a reaction to, refusal of, the totalizing of modernist form -- of the dominance in modernism of form and of the idea of the aesthetic, which concept created a 'special world' for art, cut off from the variety and everydayness of life (a negative judgment on this 'refusal' is that postmodernism simply aestheticizes everything, see the next point)
an attempt to integrate art and life -- the inclusion of popular forms, popular culture, everyday reality; Bakhtin's notion of 'carnival', of joyous, anti-authoritarian, riotous, carnal and liberatory celebration, makes sense in this context and adds a sense of energy and freedom to some post modern work
the notion of carnival is taken to the limit in the idea of transgression, the idea that to live and think beyond the structures of capitalist ideology and of totalizing concepts
  • Violate what appear to be standards of sense and decency, the methods of social and imaginative control
  • A more benign conception than transgression is the concept of the paralogical: a revelation of the non-rational immediacy of life (considered thus to be implicitly revolutionary, liberating)
  • as with ideas such as carnival and transgression, the paralogical gives access to the energy of the world, and allows us to experience outside of the strictures of the grand narratives
the use of paradox, of undercutting, of radical shifts, in order to undercut any legitimization of reality, subject, ontological ground
  • a crossing or dissolving of borders -- between fiction and non-fiction, between literary genres, between high and low culture
  • a sense that the world is a world made up of rhetoric -- of language and cultural constructs and images and symbols, none of which have any necessary validity
achieved through the notion of carnival, of the turning upside-down of everything, and through the use of parody, play, black humour and wit;
  • this refusal and these methods of undercutting seriousness are associated as well with fragmentation, as traditional notions of narrative coherence are challenged
  • The 'problem' with seriousness is that it has no room for the disruptions necessary to expose the oppressions and repressions of master narratives, in fact seriousness tends almost inevitably to reinforce them and hence the ideologies they support
a crossing or dissolving of borders -- between fiction and non-fiction, between literary genres, between high and low culture
  • a sense that the world is a world made up of rhetoric -- of language and cultural constructs and images and symbols, none of which have any necessary validity
a move away from perspectivism, from the located, unified 'subject' and the associated grounding of the authority of experience in the sovereign subject and its processes of perception and reflection
  • a fragmentation of the self (the unified, located subject), or a disappearance or flatness -- the self, or subject, is no longer a 'psychological' reality but henceforth a cultural construction, located rhetorically (in terms of the kinds of language used, the subject matter, the situation), differently configured in different situations
a greater emphasis on the body on the human as incarnate as physical beings in a physical world
A greater emphasis on the body, on the human as incarnate, as physical beings in a physical world.
  • This is tied to postmodernism's distrust of rationalism and of the ideology of the Enlightenment.
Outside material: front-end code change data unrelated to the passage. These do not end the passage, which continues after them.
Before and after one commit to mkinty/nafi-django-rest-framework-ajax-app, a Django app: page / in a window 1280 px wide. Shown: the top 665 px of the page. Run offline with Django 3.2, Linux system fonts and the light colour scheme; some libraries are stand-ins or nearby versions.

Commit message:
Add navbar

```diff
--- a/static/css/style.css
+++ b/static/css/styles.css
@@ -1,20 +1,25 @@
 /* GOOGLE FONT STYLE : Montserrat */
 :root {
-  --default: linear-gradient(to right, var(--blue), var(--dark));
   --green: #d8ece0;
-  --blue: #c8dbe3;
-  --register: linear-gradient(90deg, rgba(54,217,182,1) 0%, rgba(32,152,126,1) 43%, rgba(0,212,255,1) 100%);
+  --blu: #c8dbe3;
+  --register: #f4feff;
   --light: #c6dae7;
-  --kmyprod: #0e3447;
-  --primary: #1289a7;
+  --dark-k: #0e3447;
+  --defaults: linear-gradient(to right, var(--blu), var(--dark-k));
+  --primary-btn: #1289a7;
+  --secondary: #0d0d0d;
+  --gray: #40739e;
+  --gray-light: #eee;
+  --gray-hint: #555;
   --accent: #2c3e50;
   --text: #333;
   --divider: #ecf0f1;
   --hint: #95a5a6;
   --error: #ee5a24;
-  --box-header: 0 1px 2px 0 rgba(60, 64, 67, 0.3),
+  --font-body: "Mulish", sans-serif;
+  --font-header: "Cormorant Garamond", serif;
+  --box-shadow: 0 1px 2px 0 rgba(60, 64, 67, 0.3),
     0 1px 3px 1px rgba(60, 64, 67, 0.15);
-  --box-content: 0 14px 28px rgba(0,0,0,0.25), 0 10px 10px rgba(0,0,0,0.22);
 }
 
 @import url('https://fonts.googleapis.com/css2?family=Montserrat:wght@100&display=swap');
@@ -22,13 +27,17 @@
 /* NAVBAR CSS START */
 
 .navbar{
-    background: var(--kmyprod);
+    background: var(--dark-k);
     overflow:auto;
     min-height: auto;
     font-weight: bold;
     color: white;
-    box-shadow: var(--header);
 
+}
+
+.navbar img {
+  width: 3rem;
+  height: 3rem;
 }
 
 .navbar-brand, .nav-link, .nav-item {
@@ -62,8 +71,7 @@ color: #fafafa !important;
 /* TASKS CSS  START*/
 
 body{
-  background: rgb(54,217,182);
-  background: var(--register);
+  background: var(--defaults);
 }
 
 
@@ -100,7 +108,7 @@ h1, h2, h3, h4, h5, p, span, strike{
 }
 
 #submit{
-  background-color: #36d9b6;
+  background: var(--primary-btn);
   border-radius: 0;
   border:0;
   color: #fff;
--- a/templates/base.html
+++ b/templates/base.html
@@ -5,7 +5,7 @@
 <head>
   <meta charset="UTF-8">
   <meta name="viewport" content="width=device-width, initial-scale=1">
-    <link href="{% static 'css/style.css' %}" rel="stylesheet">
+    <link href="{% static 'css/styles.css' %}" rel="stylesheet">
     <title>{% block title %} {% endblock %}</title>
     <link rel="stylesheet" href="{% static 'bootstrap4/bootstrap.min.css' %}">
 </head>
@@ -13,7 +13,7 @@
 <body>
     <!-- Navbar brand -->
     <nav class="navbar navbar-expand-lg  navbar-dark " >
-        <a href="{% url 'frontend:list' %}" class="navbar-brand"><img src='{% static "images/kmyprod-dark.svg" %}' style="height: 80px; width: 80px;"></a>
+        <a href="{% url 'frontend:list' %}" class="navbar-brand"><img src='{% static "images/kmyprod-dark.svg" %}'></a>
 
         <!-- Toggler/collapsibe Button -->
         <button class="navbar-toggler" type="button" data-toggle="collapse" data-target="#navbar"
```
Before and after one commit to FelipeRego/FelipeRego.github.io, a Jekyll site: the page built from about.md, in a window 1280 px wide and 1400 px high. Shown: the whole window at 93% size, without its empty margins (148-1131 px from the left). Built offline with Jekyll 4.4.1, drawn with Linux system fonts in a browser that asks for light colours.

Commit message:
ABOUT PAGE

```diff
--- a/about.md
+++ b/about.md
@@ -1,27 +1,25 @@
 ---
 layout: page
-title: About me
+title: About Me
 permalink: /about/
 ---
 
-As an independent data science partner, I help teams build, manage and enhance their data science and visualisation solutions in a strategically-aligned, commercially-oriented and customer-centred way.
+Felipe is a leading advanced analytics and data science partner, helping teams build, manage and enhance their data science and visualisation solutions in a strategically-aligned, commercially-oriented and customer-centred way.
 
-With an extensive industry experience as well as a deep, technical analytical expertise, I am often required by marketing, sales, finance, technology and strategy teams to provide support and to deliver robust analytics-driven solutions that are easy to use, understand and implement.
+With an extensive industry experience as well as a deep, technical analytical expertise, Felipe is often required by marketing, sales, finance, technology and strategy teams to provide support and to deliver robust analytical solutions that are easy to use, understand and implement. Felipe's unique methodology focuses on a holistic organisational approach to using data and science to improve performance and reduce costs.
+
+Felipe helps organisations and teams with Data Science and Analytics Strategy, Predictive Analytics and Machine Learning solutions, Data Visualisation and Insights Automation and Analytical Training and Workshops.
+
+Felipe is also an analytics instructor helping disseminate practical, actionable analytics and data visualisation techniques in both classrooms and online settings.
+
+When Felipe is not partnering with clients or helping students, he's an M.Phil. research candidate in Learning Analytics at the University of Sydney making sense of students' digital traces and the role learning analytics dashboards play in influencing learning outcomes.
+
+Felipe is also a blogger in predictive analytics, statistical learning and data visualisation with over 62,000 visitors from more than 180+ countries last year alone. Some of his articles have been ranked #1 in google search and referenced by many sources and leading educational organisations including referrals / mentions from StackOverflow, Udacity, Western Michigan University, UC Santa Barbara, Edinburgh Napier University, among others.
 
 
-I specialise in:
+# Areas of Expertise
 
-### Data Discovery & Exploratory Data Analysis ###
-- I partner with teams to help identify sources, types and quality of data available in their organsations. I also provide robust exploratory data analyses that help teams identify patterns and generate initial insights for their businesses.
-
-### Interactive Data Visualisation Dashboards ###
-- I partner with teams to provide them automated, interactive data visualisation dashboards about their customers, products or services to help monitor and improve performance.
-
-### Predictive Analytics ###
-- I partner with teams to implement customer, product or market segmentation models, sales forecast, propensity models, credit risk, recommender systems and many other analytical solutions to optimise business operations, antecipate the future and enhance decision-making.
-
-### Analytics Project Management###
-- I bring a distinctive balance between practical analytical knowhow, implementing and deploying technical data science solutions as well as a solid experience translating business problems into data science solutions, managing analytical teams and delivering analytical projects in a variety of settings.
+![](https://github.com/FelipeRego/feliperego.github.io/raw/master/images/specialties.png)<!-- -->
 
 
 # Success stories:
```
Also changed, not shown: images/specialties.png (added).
This emphasis on the physicality of our being leads in several directions, including
  • an emphasis on chance and contingency as fundamental conditions of our being and
  • a positing of aesthetics rather than rationalism as guide to truth, hence ultimately as the ground for ethics.
a rethinking of modernism's break with history. There are (at least) two directions in which this rethinking may go:

1. a greater awareness of history as a narrative, that is, a human construct; history is accessible to us, but only as text -- its documents are texts, its institutions are social texts. This does not mean that history did not happen; it means that what we know as history is known to us only through what is configured for our understandings by language, by narratives with their own shaping forces, by figures of speech.

2 an insistence of the incarnate and the contingent, human life as located, specific, grounded in the body and in circumstance.

postmodern literature
Postmodern literature
  • Postmodernism is a fact of everyday life. We live in a world of uncertainty, of lapses in--if not absence of--authority, of fragmentation, of visual and auditory overload, of the blurring of lines between mass culture and elite culture.Such features have found their way into contemporary literature and particularly into the literature labeled "postmodern."
The postmodern camp is inhabited by such writers as William Burroughs, Robert Coover, John Barth, Thomas Pynchon, Donald Barthelme, Kurt Vonnegut, Jr. and E. L. Doctorow and African American writer Ishmael Reed.
  • a nonlinear plot, with jumps both in space and in time, and confuses the identity of ostensible author and the "I". Is the "I" the author? Another character? Planting the seeds of uncertainty in the reader regarding the identity of authors and their relationship to the text is one of the hallmarks of postmodernism. By extension, it prompts us to ask where "fiction" ends and "reality" begins.
postmodernism makes us question the organization of the text itself
  • blurring of the admittedly artificial line between historical narrative and fictional narrative
  • the problem of "author-ity" characterizes the text
  • both fiction and history are reconstructions and that historical "objectivity" is impossible
Postmodern fiction is challenging, pulling the rug out from under readers, juggling narrators, obscuring authorial voice, fragmenting plot lines so that the old plot diagram takes on bizarre geometric patterns and calls attention to its own fictionality, the result of which is known as metafiction.
metafiction http www eng fju edu tw literary criticism postmodernism metafiction htm
  • Metafiction is a term given to fictional writing which self-consciously and systematically draws attention to its status as an artifact in order to pose questions about the relationship between fiction and reality. In providing a critique of their own methods of construction, such writings not only examine the fundamental structures of narrative fiction, they also explore the possible fictionality of the world outside the literary fictional text. (Waugh 2)
Spectrum: Metafiction is thus an elastic term which cover a wide range of fictions. There are those novels at one end of the spectrum which take fictionality as a theme to be explored . .. whose formal self-consciousness is limited. At the center of this spectrum are those texts that manifest the symptoms of formal and ontological insecurity but allow their deconstructions to be finally recontextualized or 'naturalized' and given a total interpretation . . .Finally, at the furthest extreme that, in rejecting realism more thoroughly, posit the world as a fabrication of competing semiotic systems which never correspond to material conditions, ...(Waugh 18-19)
metafictional techniques
Metafictional techniques
  • Metafictional techniques include everything from the Dear-Reader convention to authors confessing to the reader that they are tired of a particular scene/character and want to move on. Ex. Virginia Woolf's Orlando
  • the authorial voice interrupts the narrative to observe that in situation X, the biographer usually does Y.
John Fowles' The French Lieutenant's Woman (1969) can be excerpted to illustrate Fowles' using and subverting the conventions of Victorian fiction and relying on a favorite postmodern strategy: the inclusion of alternative endings.
  • Plot becomes fragmentary, characters are eccentric, tone inconsistent, and language frenetic, spiced with seemingly endless allusions to mass culture.
Las MeninasBrown, Jonathan.  Velaquez: Painter and Coutier.  New Haven: Yale UP, 1986.
  • "Recent studies of Las Meninas, inspired by the ideas of Michel Foucault, have paid considerable attention to the seemingly novel relationship between the scene on the canvas and  the spectator.  These ideas tacitly assume that the picture was meant to be seen by the public-at-large., as if it were hanging in an important museum, as it is today.  ...However. the original placement indicates that this is not the case.  In 1666, the year after the death of Philip IV, Las Meninas was inventoried in a room known as ...the office in the summer quarters, ...a room destined for the personal use of the king." (Brown 259).